*** Opening PROVIDED RECORDS ***

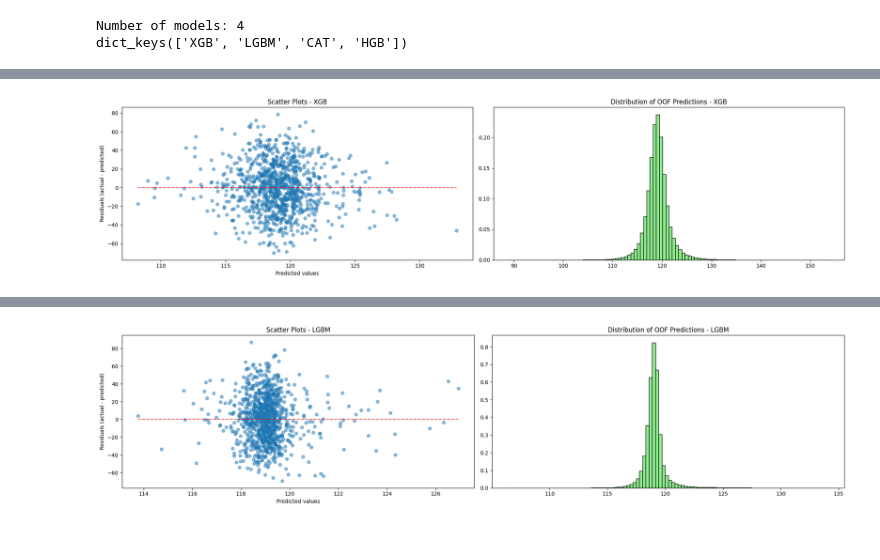
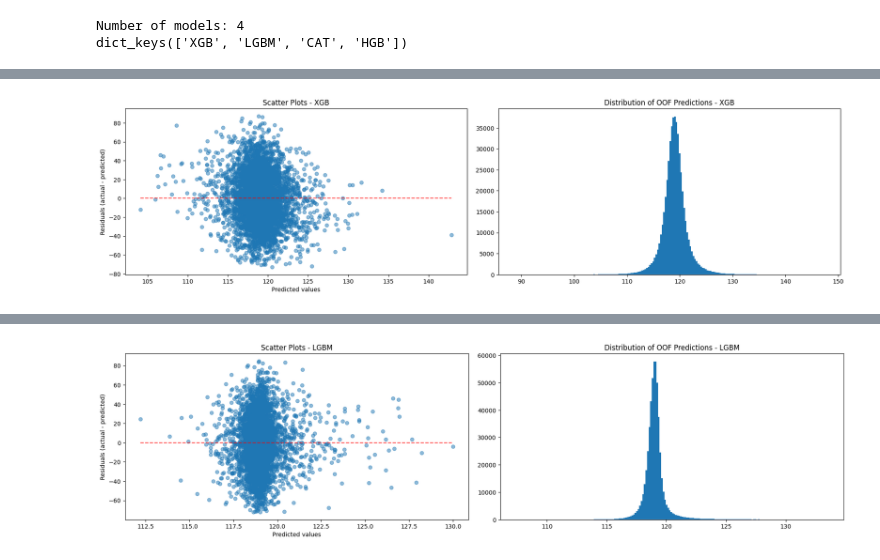
Before and after one commit to coded-sly/Kaggle-s5e9-Predicting-the-Beats-per-Minute-of-Songs, a Jupyter notebook: 1vbeats-eda-predict.ipynb, the cells around one changed output, grey strips where cells are left out. Saved outputs shown, nothing was run; the diff lists cells and outputs as text; code cells hidden in the pictures.

Commit message:
Kaggle Notebook | 1vbeats-eda-predict | V2

```diff
--- a/1vbeats-eda-predict.ipynb
+++ b/1vbeats-eda-predict.ipynb
@@ -283,14 +269,14 @@ plot_feature_distributions(train, train.columns)
 # %%
+df_names = ['Train', 'Original', 'Test']
 plt.figure(figsize=(20, 20))
 for i, df in enumerate([train,orig,test]):
     plt.subplot(2, 2, i + 1)
     sns.heatmap(
-        data=df.corr('spearman'), cmap='Spectral',
-        annot=True, center=0, linewidths=0.1, cbar=False,
+            data=df.corr('spearman'), cmap='Spectral',
+            annot=True, center=0, linewidths=0.1, cbar=False,
         )
     plt.xticks(rotation=90)
-    dataset_names = ['Train', 'Original', 'Test']
-    plt.title(f"Correlation Heatmap - {dataset_names[i]}", fontweight='semibold')
+    plt.title(f"Correlation Heatmap: {df_names[i]}", fontweight='semibold')
 
 plt.tight_layout()
 plt.show()
@@ -424,76 +390,78 @@ Number of models: 4
 dict_keys(['XGB', 'LGBM', 'CAT', 'HGB'])
 # %%
 ## -- DEFINE TRAINING PARAMETERS -- ##
-## ----------------------------------------------------------------------
+def rmse(y_true, y_pred):
+    return np.sqrt(mean_squared_error(y_true, y_pred))
+
 ## -- Split data --
-X = train.drop(TARGET, axis=1)
+X = train[FEATURES]
 y = train[TARGET]
-X_train, X_test, y_train, y_test = train_test_split(X, y, test_size=0.05, random_state=SEED)
 
 oof_final_df = pd.DataFrame()
 test_final_df = pd.DataFrame()
 
-E_STOP = 100
-FOLDS = 10
+E_STOP     = 100
+FOLDS      = 10
+REPEATS    = 2
 MODELS_FIT = {}
 
+# kf = RepeatedKFold(n_splits=FOLDS, n_repeats=REPEATS, random_state=SEED)
 kf = KFold(n_splits=FOLDS, shuffle=True, random_state=SEED)
+
 
 ## -- INITIATE TRAINING -- ##
 ## -----------------------------------------------------------------------
-for i, (name, model) in tqdm(enumerate(models.items()), total=len(models), desc="TRAINING MODELS"):
-    print(f"\n[{i+1}] {COLOR}{name} {'█'*40}{RESET}")
+for i, (name, model) in tqdm(enumerate(models.items(), 1), total=len(models), desc="TRAINING MODELS"):
+    print(f"\n[{i}] {COLOR}{name} {'█'*40}{RESET}")
     tik = time()
 
-    oof_preds = np.zeros(len(X_train))
+    oof_preds  = np.zeros(len(X))
     test_preds = np.zeros(len(test))
     fold_RMSEs = []
 
-    model = make_pipeline(RobustScaler().set_output(transform="pandas"), model)
-
-    for fold, (train_idx, val_idx) in enumerate(kf.split(X_train)):
-        X_train_fold, X_val_fold = X_train.iloc[train_idx], X_train.iloc[val_idx]
-        y_train_fold, y_val_fold = y_train.iloc[train_idx], y_train.iloc[val_idx]
+    for fold, (train_idx, val_idx) in enumerate(kf.split(X), 1):
+        X_train_fold, X_val_fold = X.iloc[train_idx], X.iloc[val_idx]
+        y_train_fold, y_val_fold = y.iloc[train_idx], y.iloc[val_idx]
 
         model.fit(X_train_fold, y_train_fold,
                   # early_stopping_rounds=E_STOP,
                   # eval_set=[(X_val_fold, y_val_fold)],
                   # verbose=200,
-        )
+            )
         y_fold_pred = model.predict(X_val_fold)
         oof_preds[val_idx] = y_fold_pred
 
         # Predict on test set (accumulate final prediction)
         test_proba = model.predict(test)
-        test_preds += test_proba / FOLDS
+        test_preds += test_proba / FOLDS #* REPEATS
 
         # Compute RMSE for validation fold
-        fold_rmse = mean_squared_error(y_val_fold, y_fold_pred, squared=False)
+        fold_rmse = rmse(y_val_fold, y_fold_pred)
         fold_RMSEs.append(fold_rmse)
 
-        print(f"\tFold {fold+1} AUC: {fold_rmse:.6f}")
+        print(f"\tFold {fold} RMSE: {fold_rmse:.6f}")
 
     ## -- After all folds:
-    overall_RMSE = mean_squared_error(y_train, oof_preds, squared=False)
+    overall_RMSE = rmse(y, oof_preds)
     print(f"|{'-'*52}")
-    print(f"{COLOR}|  Overall OOF AUC: {overall_RMSE:.6f}")
-    print(f"| Average Fold AUC: {np.mean(fold_RMSEs):.6f} ± {np.std(fold_RMSEs):.6f}{RESET}")
+    print(f"{COLOR}|  Overall OOF RMSE: {overall_RMSE:.6f}")
+    print(f"| Average Fold RMSE: {np.mean(fold_RMSEs):.6f} ± {np.std(fold_RMSEs):.6f}{RESET}")
     ## -- Plot ROC CURVE --
-    fig, (ax1, ax2) = plt.subplots(1, 2, figsize=(20, 5))
+    fig, axs = plt.subplots(1, 2, figsize=(18, 5))
     display = PredictionErrorDisplay.from_predictions(
-        y_train, oof_preds, ax=ax1,
-        kind="residual_vs_predicted",
-        scatter_kwargs={"alpha": 0.5},
-        line_kwargs={'color': 'r'},
-    )
-    ax1.set_title(f"Scatter Plots - {name}")
+                        y, oof_preds, ax=axs[0],
+                        # kind="actual_vs_predicted",
+                        subsample=5000,
+                        scatter_kwargs={"alpha": 0.5},
+                        line_kwargs={'color': 'r'},
+                    )
+    axs[0].set_title(f"Scatter Plots - {name}")
     # -----------------------------------------------------
-    plt.hist(oof_preds, bins=100, density=True, ec='k', color='lightgreen')
-    ax2.set_title(f"Distribution of OOF Predictions - {name}")
+    axs[1].hist(oof_preds, bins=200)
+    axs[1].set_title(f"Distribution of OOF Predictions - {name}")
     # -----------------------------------------------------
-    for ax in (ax1, ax2):
-        ax.grid(False)
-    plt.tight_layout()
+    for ax in axs: ax.grid(False)
+    fig.tight_layout(pad=1.5)
     plt.show()
 
     oof_final_df[name]  = oof_preds
@@ -502,6 +470,6 @@ for i, (name, model) in tqdm(enumerate(models.items()), total=len(models), desc=
 
     tok = time()
     tiktok = tok-tik
-    print(f"Computation Time: {tiktok:.2f} secs {'#'*90}")
+    print(f"Computation Time: {tiktok:.2f} secs {'#'*80}")
 # %% [output]
 [1] XGB ████████████████████████████████████████
@@ -521 +489 @@ for i, (name, model) in tqdm(enumerate(models.items()), total=len(models), desc=
-[figure, old version]
+[figure, new version]
@@ -538 +506 @@ Computation Time: 26.64 secs ###################################################
-[figure, old version]
+[figure, new version]
```
Also changed, not shown: parts of 27 cells of this notebook.
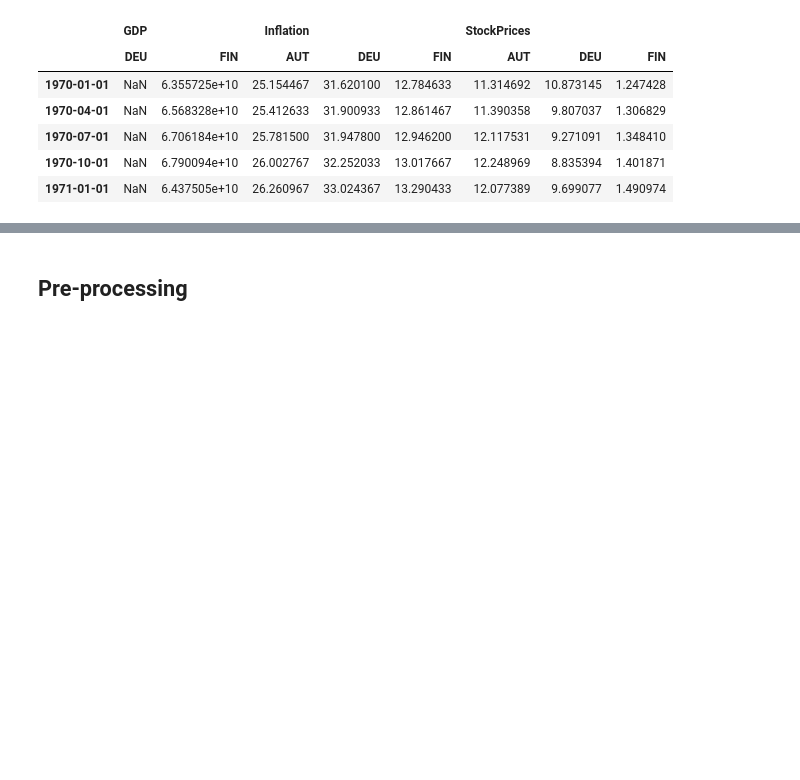
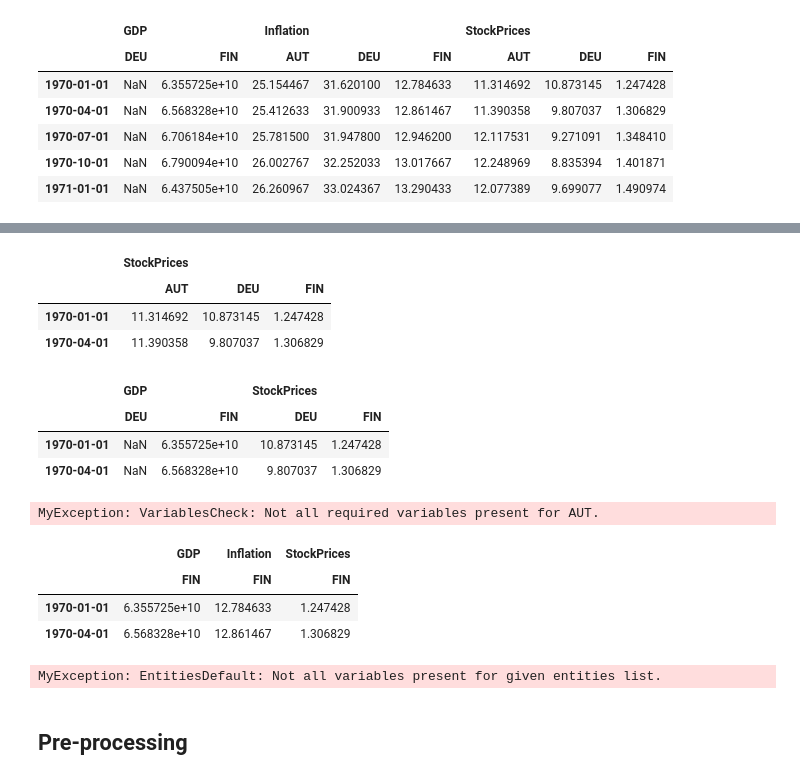
Before and after one commit to vvoutilainen/MTSDataModel, a Jupyter notebook: examples/sample_examples.ipynb, the cells around one changed output, grey strips where cells are left out. Saved outputs shown, nothing was run; the diff lists cells and outputs as text; code cells hidden in the pictures; blank space fills up the shorter version.

```diff
--- a/examples/sample_examples.ipynb
+++ b/examples/sample_examples.ipynb
@@ -35,3 +38,41 @@ df.head()
+# %%
+# Get variable StockPrices for entities AUT, DEU, and FIN
+do.GetVariables(['StockPrices']).head(2)
+# %% [output]
+|  | StockPrices |  |  |
+|  | AUT | DEU | FIN |
+| 1970-01-01 | 11.314692 | 10.873145 | 1.247428 |
+| 1970-04-01 | 11.390358 | 9.807037 | 1.306829 |
+# %%
+# Get variable StockPrices and GDP by implicitly selecting entities.
+# GDP not present for AUT, hence what will be returned are variables
+# for DEU and FIN only!
+do.GetVariables(['StockPrices','GDP']).head(2)
+# %% [output]
+|  | GDP |  | StockPrices |  |
+|  | DEU | FIN | DEU | FIN |
+| 1970-01-01 | NaN | 6.355725e+10 | 10.873145 | 1.247428 |
+| 1970-04-01 | NaN | 6.568328e+10 | 9.807037 | 1.306829 |
+# %%
+# When entity list is passed in explicitly, it is required that
+# inputted variables are present for all entities, If this is not
+# the case, an error will be thrown.
+do.GetVariables(['StockPrices','GDP'], entities=['FIN','AUT']).head(2)
+# %% [output]
+MyException: VariablesCheck: Not all required variables present for AUT.
+# %%
+# Variables only for FIN.
+do.GetVariables(['StockPrices','GDP','Inflation'], entities=['FIN']).head(2)
+# %% [output]
+|  | GDP | Inflation | StockPrices |
+|  | FIN | FIN | FIN |
+| 1970-01-01 | 6.355725e+10 | 12.784633 | 1.247428 |
+| 1970-04-01 | 6.568328e+10 | 12.861467 | 1.306829 |
+# %%
+# This will throw an error: variable Credit does not exist in data.
+do.GetVariables(['Credit'])
+# %% [output]
+MyException: EntitiesDefault: Not all variables present for given entities list.
 # %% [markdown]
 ## Pre-processing
 # %% [markdown]
```
Also changed, not shown: parts of 7 cells of this notebook, 3 other files.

*** Closing PROVIDED RECORDS ***

*TASK ITEM:*
Write out every line from the data above that includes "head".

*ANSWER SECTION:*
@@ -35,3 +38,41 @@ df.head()
+do.GetVariables(['StockPrices']).head(2)
+do.GetVariables(['StockPrices','GDP']).head(2)
+do.GetVariables(['StockPrices','GDP'], entities=['FIN','AUT']).head(2)
+do.GetVariables(['StockPrices','GDP','Inflation'], entities=['FIN']).head(2)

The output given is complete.